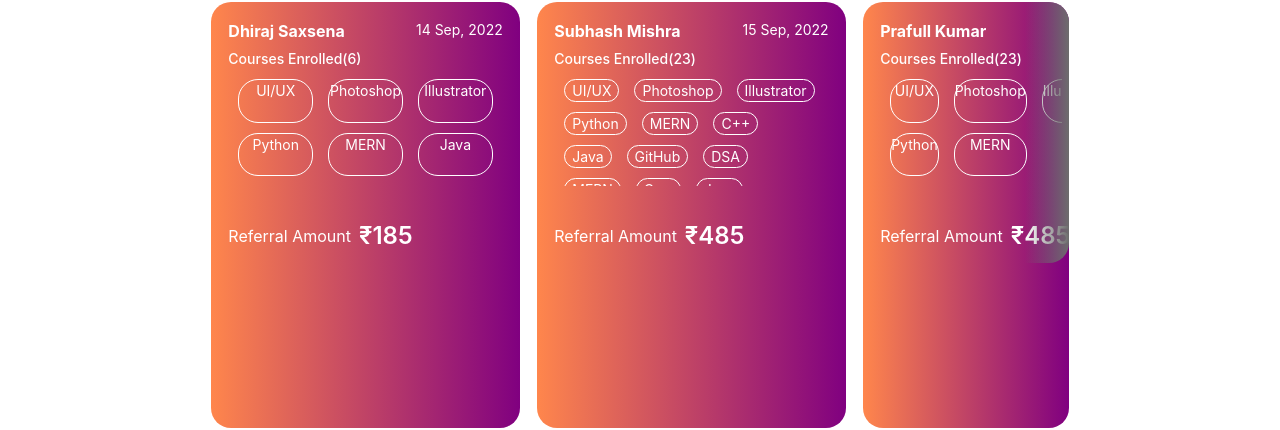
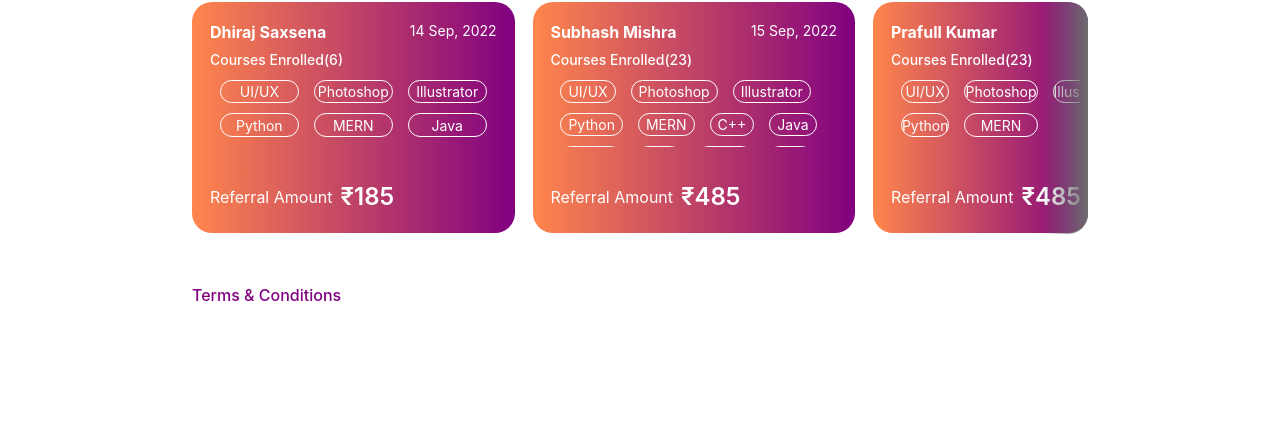
Before and after one commit to Aaryan-Dev/tutedude_assignment, a React (Create React App) app: page / in a window 1280 px wide. Shown: the part 338-768 px from the top of the page. Built offline with nearby package versions, Linux system fonts and the light colour scheme.

Commit message:
Update my.module.css

```diff
--- a/src/my.module.css
+++ b/src/my.module.css
@@ -34,7 +34,7 @@
         }
 
 #body_width{
-    width: 67%;
+    width: 70%;
     margin: auto;
 }
 #hide_date {
@@ -361,8 +361,8 @@ width: 45%;
 }
 
 .skills{
+    height: 57px;
     margin-top: 10px;
-    height: 24.8%;
     padding: 0px 20px 10px 0px ;
     overflow-x: hidden;
     overflow-y: auto;
@@ -373,7 +373,11 @@ width: 45%;
     /* font-family: 'Poppins'; */
         font-style: normal;
         font-weight: 400;
-
+         /* align-items: center; */
+        display: flex;
+        justify-content: center;
+        align-items: center;
+        align-content: center;
         font-size: 14px;
         line-height: 21px;
         color: #FFFFFF;
@@ -390,7 +394,7 @@ width: 45%;
 }
 
 .amount {
-
+    /* margin-top: -300px 0px -300px 0px; */
     font-style: normal;
     font-weight: 400;
     font-size: 16px;
@@ -416,7 +420,7 @@ width: 45%;
      right: 0%;
      width: 50%;
      top: 0;
-     height: 16.3rem;
+     height: 14.5rem;
    border-radius: 0px 20px 20px 0px;
     background: linear-gradient(270deg, #6D6D6D 0%, rgba(61, 49, 49, 0) 42.79%);
 }
@@ -530,7 +534,7 @@ width: 45%;
                                 .skills {
                                     margin-top: 10px;
                                     height: 57px;
-                                    padding: 0px 20px 10px 0px;
+                                    padding: 0px 20px 0px 0px;
                                     overflow-x: hidden;
                                     overflow-y: auto;
 
```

— Required work —
Note each line above that holds "content", then copy all of them.

— Task solution —
+        justify-content: center;
+        align-content: center;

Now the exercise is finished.